Q COSTA RICA – In less than two decades Costa Rica will have tripled the number of tourist arrivals, closing 2016 with almost three million.
In 2004, the country set a record, receiving 1.5 million visitors, double the number of the previous decade.
According to the Instituto Costarricense de Turismo (ICT) – the tourism board – up to last September the number of arrivals reached 2.25 million, a 12.46% increase over the first nine months of 2015.
Although the numbers for October, November and December are not in yet, if the trend of the previous nine months was continued, more than 2.9 million visitors will have arrived by air, land and sea.
According to a ‘pessimistic’ calculation by La Nacion, the number of tourist arrivals in the last quarter of 2016 would have to be at least 13.7%, a number that is somewhat difficult, though not unattainable.
To calculate the estimated arrivals of foreigners to the country, the ICT uses immigration records discarding the arrival of people with residency in the country, and those who travel to Costa Rica on a temporary work permit.
“Everything indicates that it was a really good year, with a higher than average growth,” Tourism Minister Mauricio Ventura said.
For the first nine months of 2016, the World Tourism Organization estimated an overall global increase of 4% in the number of international tourists compared to the previous year. In Costa Rica, the figure was 12.46%.
On the other hand, positive indicators pose challenges to the country.
A study published last April by the Instituto Centroamericano de Administración de Empresas (INCAE) – Central American Institute of Business Administration – underscored the seasonality and attraction of a better profile of visitors as part of the challenges for the country.
For example, while in 1999, the national average expenditure for each tourist was close to US$1,064, by 2013 that figure had increased by only one dollar.
In addition, Costa Rica maintains a tendency strongly linked to seasonality. In September 2016, the country received half of the tourists it registered in January, a challenge for the tourism industry.
On this, the hotel industry points out some ideas. Gustavo Araya, president of the Cámara de Hoteles, believes that the “rainy season” characterized by rainfall should be promoted as the “green season” with its high potential for ecological tourism.
Another challenge is for Costa Rica to promote conventions. According to Minister Ventura, convention goers have a higher purchasing power (spend more) and could spur visits during the “off-season”.
Is there a limit on tourism?

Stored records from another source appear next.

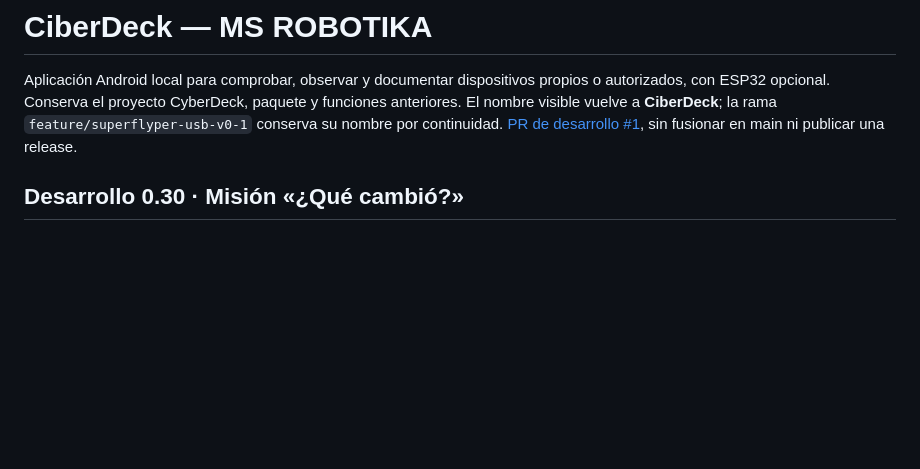
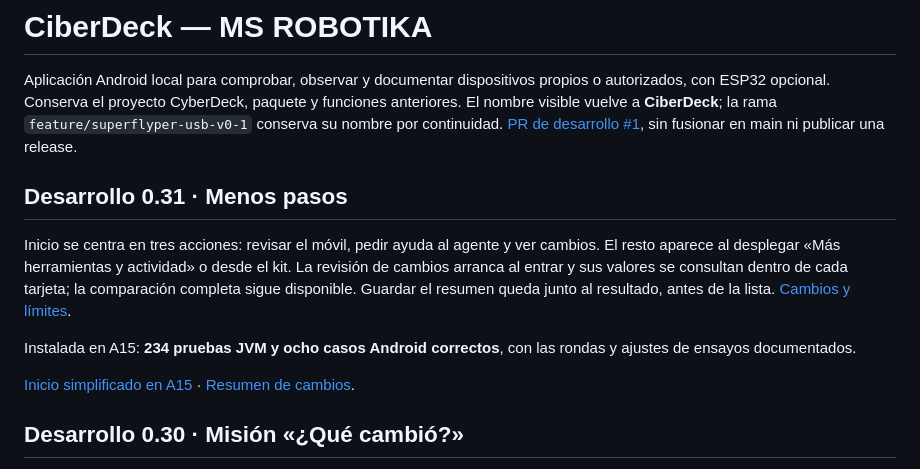
Before and after one commit to msrobotika/MSA-CyberDeck, a Markdown page: README.md, the part around the change. GitHub-like rendering; blank space fills up the shorter version.

Commit message:
Simplify home choices and show investigation changes inline

```diff
--- a/README.md
+++ b/README.md
@@ -1,6 +1,14 @@
 # CiberDeck — MS ROBOTIKA
 
 Aplicación Android local para comprobar, observar y documentar dispositivos propios o autorizados, con ESP32 opcional. Conserva el proyecto CyberDeck, paquete y funciones anteriores. El nombre visible vuelve a **CiberDeck**; la rama `feature/superflyper-usb-v0-1` conserva su nombre por continuidad. [PR de desarrollo #1](https://github.com/msrobotika/MSA-CyberDeck/pull/1), sin fusionar en main ni publicar una release.
+
+## Desarrollo 0.31 · Menos pasos
+
+Inicio se centra en tres acciones: revisar el móvil, pedir ayuda al agente y ver cambios. El resto aparece al desplegar «Más herramientas y actividad» o desde el kit. La revisión de cambios arranca al entrar y sus valores se consultan dentro de cada tarjeta; la comparación completa sigue disponible. Guardar el resumen queda junto al resultado, antes de la lista. [Cambios y límites](docs/VALIDATION-031.md).
+
+Instalada en A15: **234 pruebas JVM y ocho casos Android correctos**, con las rondas y ajustes de ensayos documentados.
+
+[Inicio simplificado en A15](docs/screenshots/ciberdeck-home-031.png) · [Resumen de cambios](docs/screenshots/ciberdeck-investigation-031.png).
 
 ## Desarrollo 0.30 · Misión «¿Qué cambió?»
 
```
Also changed, not shown: docs/VALIDATION-031.md (added, +23 -0 lines), docs/screenshots/ciberdeck-home-031.png (added), docs/screenshots/ciberdeck-investigation-031.png (added), 8 other files.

Although Costa Rica’s tourism has been on the rise, with an average per year of 6.3% since 2000, is there a ceiling for the number of tourist arrivals?
“At the moment it’s not an issue to consider right away,” Ventura told La Nacion. “In the future we will have to consider how far the country can reach in the number of visits it can receive without damaging the product (ecological tourism), but we still have a lot of growth potential,” he said.
Even more: in a decade Costa Rica could have more visitors per year than inhabitants. The Central American Population Centre estimates that by 2027, the country’s population will be 5.4 million compared to a possible 5.53 million tourist arrivals, if this pace of growth continues.
Source La Nacion